§ Work item
Give the data back exactly. Leave out any images.

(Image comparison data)
====================

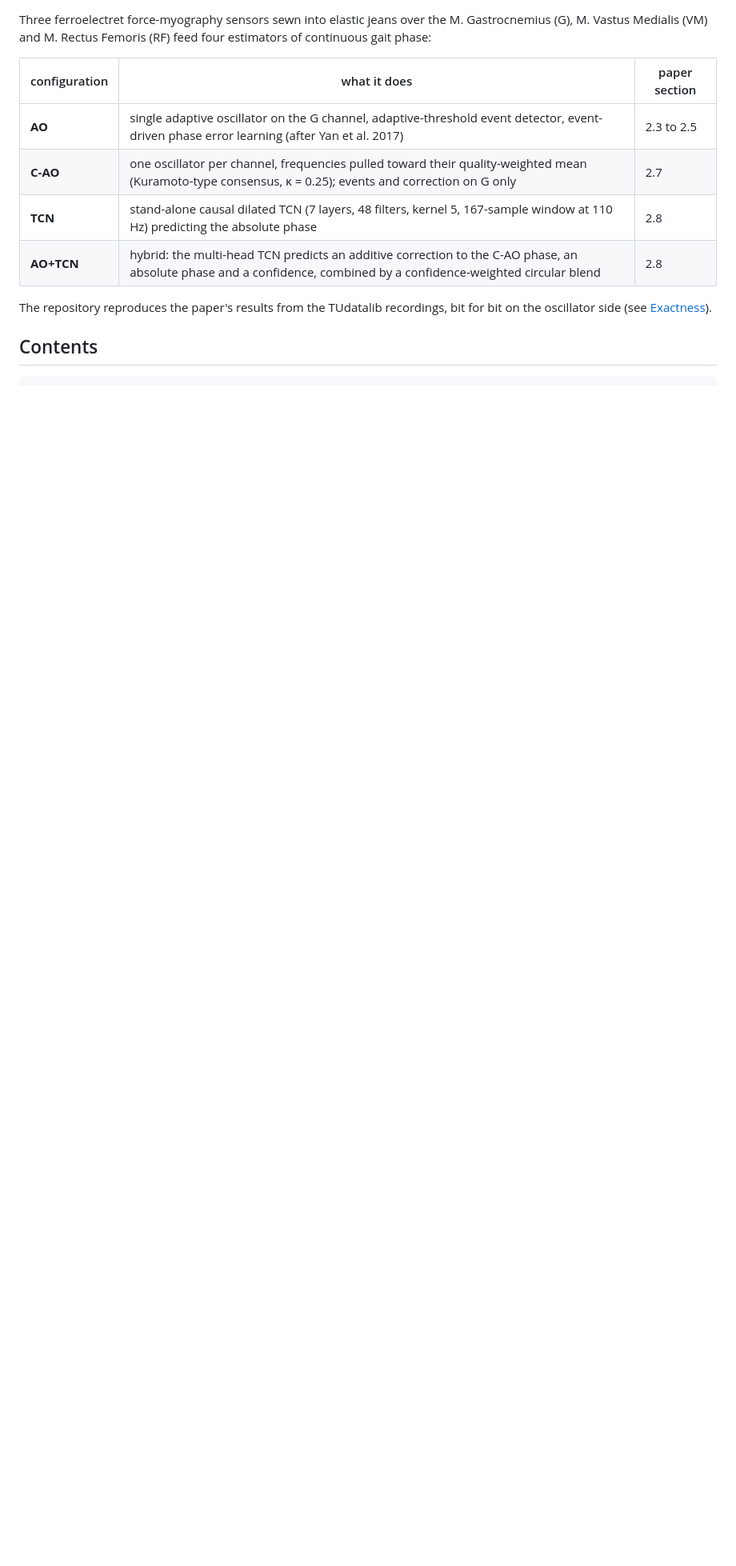
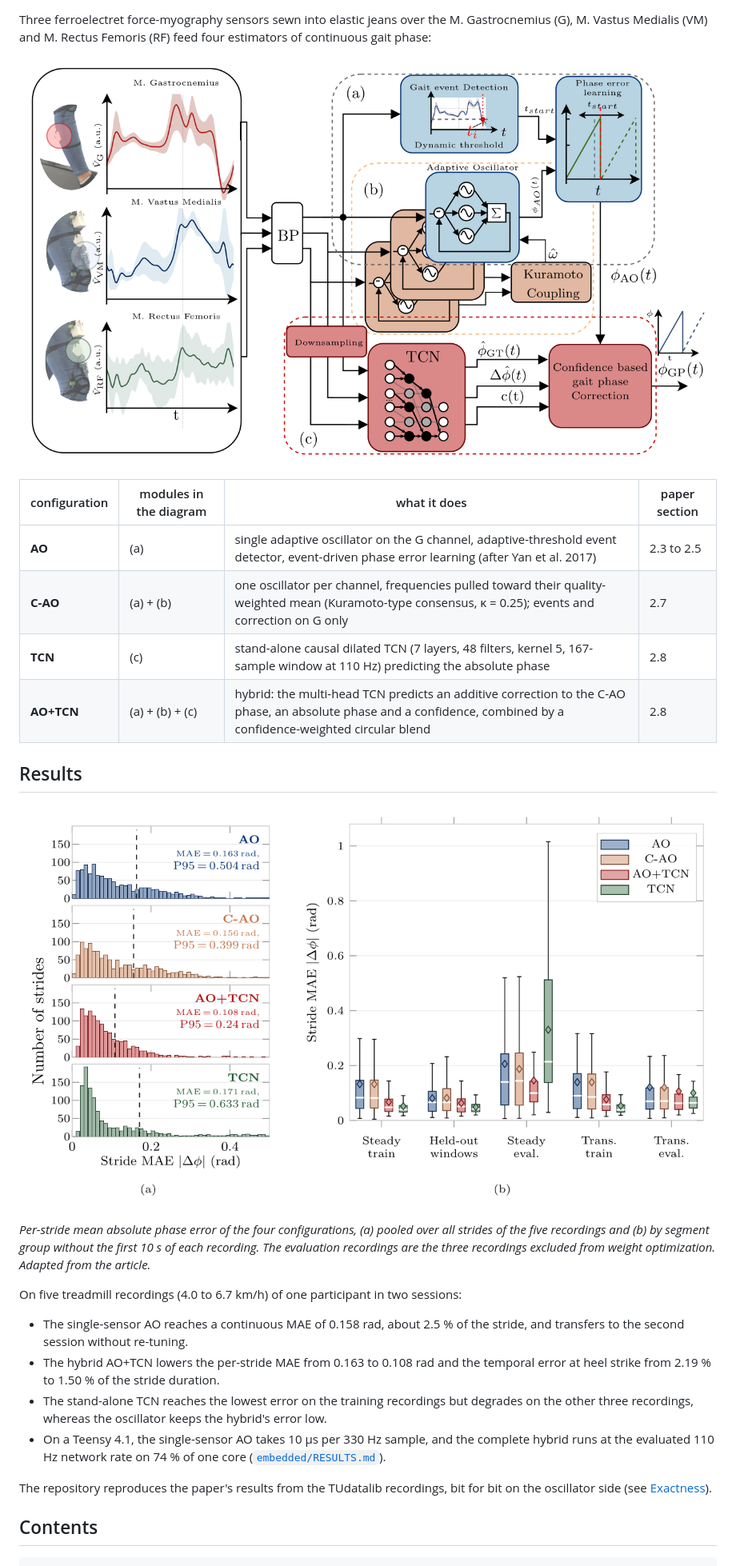
Before and after one commit to TUDA-MUST/trousers-ferroelectret-gait-phase, a Markdown page: README.md, the part around one of its changes. Shown at 80% size. Rendered like a GitHub page; pictures changed too: docs/media/framework.png (added), docs/media/results.png (added); blank space fills up the shorter version.

```diff
--- a/README.md
+++ b/README.md
@@ -10,12 +39,35 @@ Three ferroelectret force-myography sensors sewn into elastic jeans over the M.
 (G), M. Vastus Medialis (VM) and M. Rectus Femoris (RF) feed four estimators of continuous gait
 phase:
 
-| configuration | what it does | paper section |
-| --- | --- | --- |
-| **AO** | single adaptive oscillator on the G channel, adaptive-threshold event detector, event-driven phase error learning (after Yan et al. 2017) | 2.3 to 2.5 |
-| **C-AO** | one oscillator per channel, frequencies pulled toward their quality-weighted mean (Kuramoto-type consensus, κ = 0.25); events and correction on G only | 2.7 |
-| **TCN** | stand-alone causal dilated TCN (7 layers, 48 filters, kernel 5, 167-sample window at 110 Hz) predicting the absolute phase | 2.8 |
-| **AO+TCN** | hybrid: the multi-head TCN predicts an additive correction to the C-AO phase, an absolute phase and a confidence, combined by a confidence-weighted circular blend | 2.8 |
+![Block diagram of the estimation framework: bandpass filter, adaptive oscillators with gait event detection and phase error learning, Kuramoto coupling, and the TCN with confidence-based correction](docs/media/framework.png)
+
+| configuration | modules in the diagram | what it does | paper section |
+| --- | --- | --- | --- |
+| **AO** | (a) | single adaptive oscillator on the G channel, adaptive-threshold event detector, event-driven phase error learning (after Yan et al. 2017) | 2.3 to 2.5 |
+| **C-AO** | (a) + (b) | one oscillator per channel, frequencies pulled toward their quality-weighted mean (Kuramoto-type consensus, κ = 0.25); events and correction on G only | 2.7 |
+| **TCN** | (c) | stand-alone causal dilated TCN (7 layers, 48 filters, kernel 5, 167-sample window at 110 Hz) predicting the absolute phase | 2.8 |
+| **AO+TCN** | (a) + (b) + (c) | hybrid: the multi-head TCN predicts an additive correction to the C-AO phase, an absolute phase and a confidence, combined by a confidence-weighted circular blend | 2.8 |
+
+## Results
+
+![Histograms and box plots of the per-stride phase error of the four configurations](docs/media/results.png)
+
+*Per-stride mean absolute phase error of the four configurations, (a) pooled over all strides
+of the five recordings and (b) by segment group without the first 10 s of each recording.
+The evaluation recordings are the three recordings excluded from weight optimization. Adapted
+from the article.*
+
+On five treadmill recordings (4.0 to 6.7 km/h) of one participant in two sessions:
+
+- The single-sensor AO reaches a continuous MAE of 0.158 rad, about 2.5 % of the stride, and
+  transfers to the second session without re-tuning.
+- The hybrid AO+TCN lowers the per-stride MAE from 0.163 to 0.108 rad and the temporal error at
+  heel strike from 2.19 % to 1.50 % of the stride duration.
+- The stand-alone TCN reaches the lowest error on the training recordings but degrades on the
+  other three recordings, whereas the oscillator keeps the hybrid's error low.
+- On a Teensy 4.1, the single-sensor AO takes 10 µs per 330 Hz sample, and the complete hybrid
+  runs at the evaluated 110 Hz network rate on 74 % of one core
+  ([`embedded/RESULTS.md`](embedded/RESULTS.md)).
 
 The repository reproduces the paper's results from the TUdatalib recordings, bit for bit on the
 oscillator side (see [Exactness](#exactness)).
```
Also changed, not shown: other parts of README.md (+31 -0 lines), docs/media/ferro_to_phase_dark.gif (added), docs/media/ferro_to_phase_light.gif (added), docs/media/sensors.png (added), 1 other file.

====================

§ Solved problem
Before and after one commit to TUDA-MUST/trousers-ferroelectret-gait-phase, a Markdown page: README.md, the part around one of its changes. Shown at 80% size. Rendered like a GitHub page; pictures changed too: docs/media/framework.png (added), docs/media/results.png (added); blank space fills up the shorter version.

```diff
--- a/README.md
+++ b/README.md
@@ -10,12 +39,35 @@ Three ferroelectret force-myography sensors sewn into elastic jeans over the M.
 (G), M. Vastus Medialis (VM) and M. Rectus Femoris (RF) feed four estimators of continuous gait
 phase:
 
-| configuration | what it does | paper section |
-| --- | --- | --- |
-| **AO** | single adaptive oscillator on the G channel, adaptive-threshold event detector, event-driven phase error learning (after Yan et al. 2017) | 2.3 to 2.5 |
-| **C-AO** | one oscillator per channel, frequencies pulled toward their quality-weighted mean (Kuramoto-type consensus, κ = 0.25); events and correction on G only | 2.7 |
-| **TCN** | stand-alone causal dilated TCN (7 layers, 48 filters, kernel 5, 167-sample window at 110 Hz) predicting the absolute phase | 2.8 |
-| **AO+TCN** | hybrid: the multi-head TCN predicts an additive correction to the C-AO phase, an absolute phase and a confidence, combined by a confidence-weighted circular blend | 2.8 |
+![Block diagram of the estimation framework: bandpass filter, adaptive oscillators with gait event detection and phase error learning, Kuramoto coupling, and the TCN with confidence-based correction](docs/media/framework.png)
+
+| configuration | modules in the diagram | what it does | paper section |
+| --- | --- | --- | --- |
+| **AO** | (a) | single adaptive oscillator on the G channel, adaptive-threshold event detector, event-driven phase error learning (after Yan et al. 2017) | 2.3 to 2.5 |
+| **C-AO** | (a) + (b) | one oscillator per channel, frequencies pulled toward their quality-weighted mean (Kuramoto-type consensus, κ = 0.25); events and correction on G only | 2.7 |
+| **TCN** | (c) | stand-alone causal dilated TCN (7 layers, 48 filters, kernel 5, 167-sample window at 110 Hz) predicting the absolute phase | 2.8 |
+| **AO+TCN** | (a) + (b) + (c) | hybrid: the multi-head TCN predicts an additive correction to the C-AO phase, an absolute phase and a confidence, combined by a confidence-weighted circular blend | 2.8 |
+
+## Results
+
+![Histograms and box plots of the per-stride phase error of the four configurations](docs/media/results.png)
+
+*Per-stride mean absolute phase error of the four configurations, (a) pooled over all strides
+of the five recordings and (b) by segment group without the first 10 s of each recording.
+The evaluation recordings are the three recordings excluded from weight optimization. Adapted
+from the article.*
+
+On five treadmill recordings (4.0 to 6.7 km/h) of one participant in two sessions:
+
+- The single-sensor AO reaches a continuous MAE of 0.158 rad, about 2.5 % of the stride, and
+  transfers to the second session without re-tuning.
+- The hybrid AO+TCN lowers the per-stride MAE from 0.163 to 0.108 rad and the temporal error at
+  heel strike from 2.19 % to 1.50 % of the stride duration.
+- The stand-alone TCN reaches the lowest error on the training recordings but degrades on the
+  other three recordings, whereas the oscillator keeps the hybrid's error low.
+- On a Teensy 4.1, the single-sensor AO takes 10 µs per 330 Hz sample, and the complete hybrid
+  runs at the evaluated 110 Hz network rate on 74 % of one core
+  ([`embedded/RESULTS.md`](embedded/RESULTS.md)).
 
 The repository reproduces the paper's results from the TUdatalib recordings, bit for bit on the
 oscillator side (see [Exactness](#exactness)).
```
Also changed, not shown: other parts of README.md (+31 -0 lines), docs/media/ferro_to_phase_dark.gif (added), docs/media/ferro_to_phase_light.gif (added), docs/media/sensors.png (added), 1 other file.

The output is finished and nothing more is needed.